## WHAT IS REQUIRED
In the data below, find every line with the string "class" and pull it out.

================================

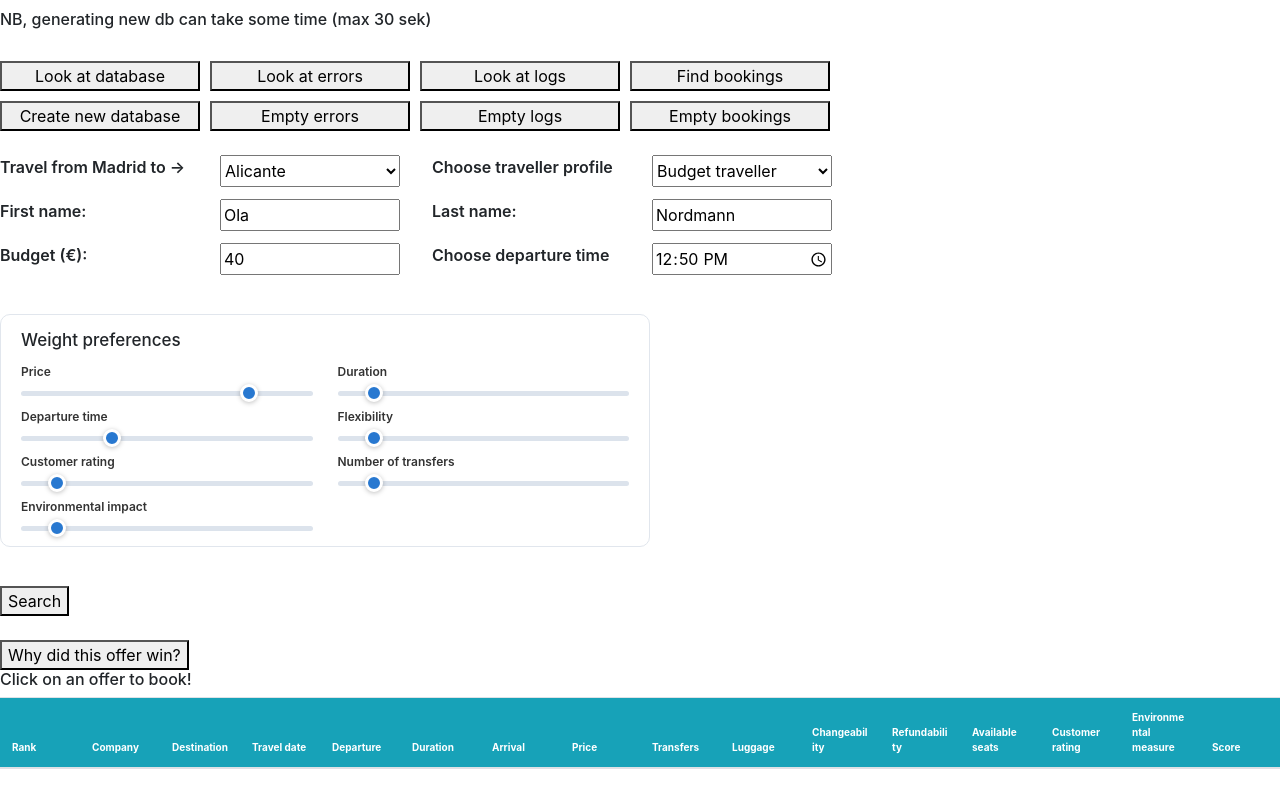
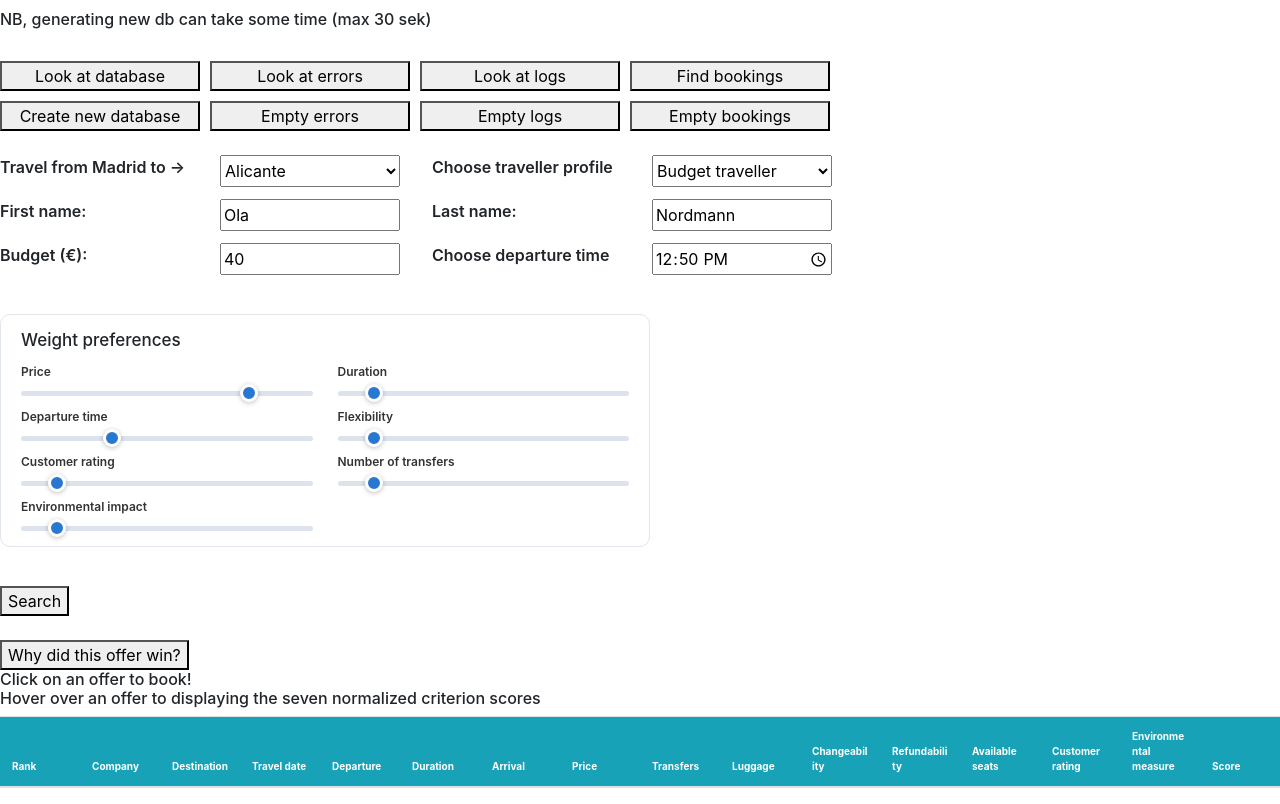
Before and after one commit to Knut1999/ACIT4420EXAM-2, a plain HTML site: page frontend/index.html in a window 1280 px wide. Shown: the part 70-874 px from the top of the page. Drawn offline with nearby package versions, Linux system fonts and the light colour scheme.

Commit message:
criterion explenation for frontend

```diff
--- a/frontend/index.html
+++ b/frontend/index.html
@@ -137,6 +137,8 @@
         </button>
         <h2 style="font-size: 16px;">
             Click on an offer to book!
+            <br>
+            Hover over an offer to displaying the seven normalized criterion scores
         </h2>
         <div class="table-container">
             <table class="table table-striped">
```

================================

## EXPECTED ANSWER
         <div class="table-container">
             <table class="table table-striped">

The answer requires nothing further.